→ WHAT YOU SHOULD DO
Wherever the string "figure" appears in the records, return the line that holds it.

→ DATASET EXCERPTS
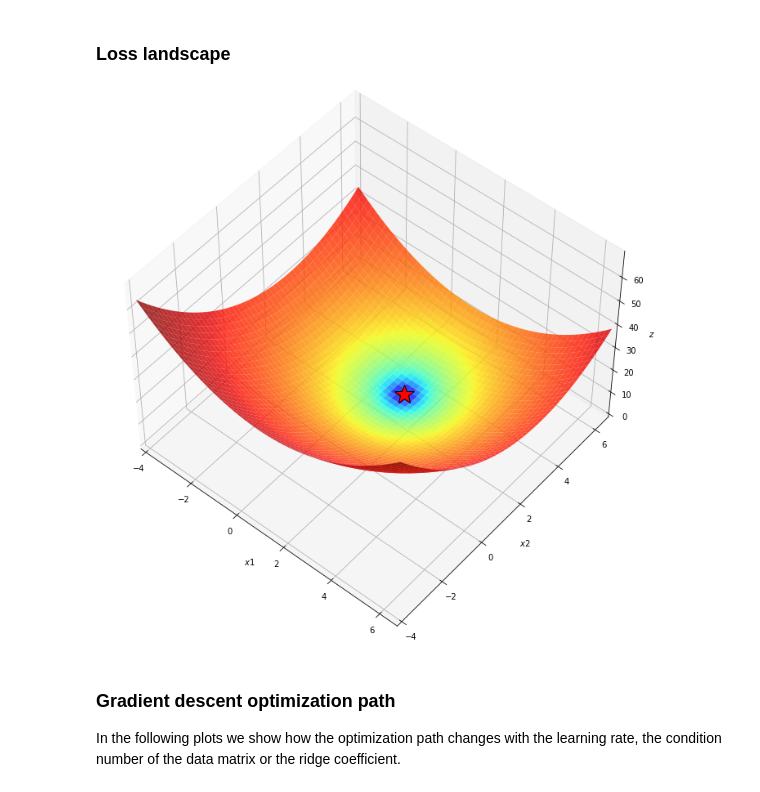
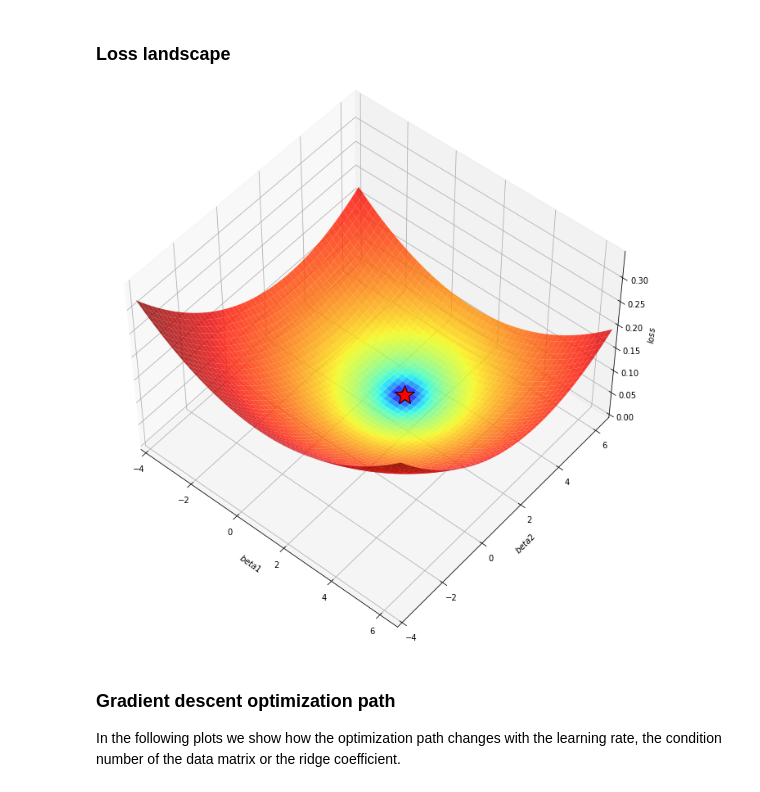
Before and after one commit to rstol/iml-demos, a Jupyter notebook: iml2021/Optimization.ipynb, the cells around one changed output. Cells and saved outputs as stored; diff of their text form; code cells hidden in the pictures.

```diff
--- a/iml2021/Optimization.ipynb
+++ b/iml2021/Optimization.ipynb
@@ -217,28 +219,28 @@ init_optimization_problem(condition_number=5)
 # %% [markdown]
 ### Loss landscape
 # %%
-opt_pb = init_optimization_problem()
-x1, x2, z = opt_pb["x1"], opt_pb["x2"], opt_pb["z"]
+opt_pb = init_optimization_problem(l2_coef=0.)
+beta1, beta2, z = opt_pb["beta1"], opt_pb["beta2"], opt_pb["z"]
 f, global_minimum = opt_pb["f"], opt_pb["global_minimum"]
 
 fig = plt.figure(figsize=(figure_width, figure_height))
 ax = plt.axes(projection='3d', elev=50, azim=-50)
 
-ax.plot_surface(x1, x2, z, norm=LogNorm(), rstride=1, cstride=1,
+ax.plot_surface(beta1, beta2, z, norm=LogNorm(), rstride=1, cstride=1,
                 edgecolor='none', alpha=.8, cmap=plt.cm.jet)
-ax.plot([global_minimum[0]], [global_minimum[1]], [f(global_minimum)], 'r*', markersize=25,
+ax.plot([global_minimum[0]], [global_minimum[1]], f(global_minimum), 'r*', markersize=25,
         markeredgecolor="black", color="red", zorder=10)
 
-ax.set_xlabel('$x1$')
-ax.set_ylabel('$x2$')
-ax.set_zlabel('$z$')
+ax.set_xlabel('$beta1$')
+ax.set_ylabel('$beta2$')
+ax.set_zlabel('$loss$')
 
-ax.set_xlim((x1min, x1max))
-ax.set_ylim((x2min, x2max))
+ax.set_xlim((beta1_min, beta1_max))
+ax.set_ylim((beta2_min, beta2_max))
 
 plt.show()
 # %% [output]
-[figure, old version]
+[figure, new version]
 # %% [markdown]
 ### Gradient descent optimization path
 
```
Also changed, not shown: parts of 8 cells of this notebook.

→ RESPONSE BOX
 fig = plt.figure(figsize=(figure_width, figure_height))
-[figure, old version]
+[figure, new version]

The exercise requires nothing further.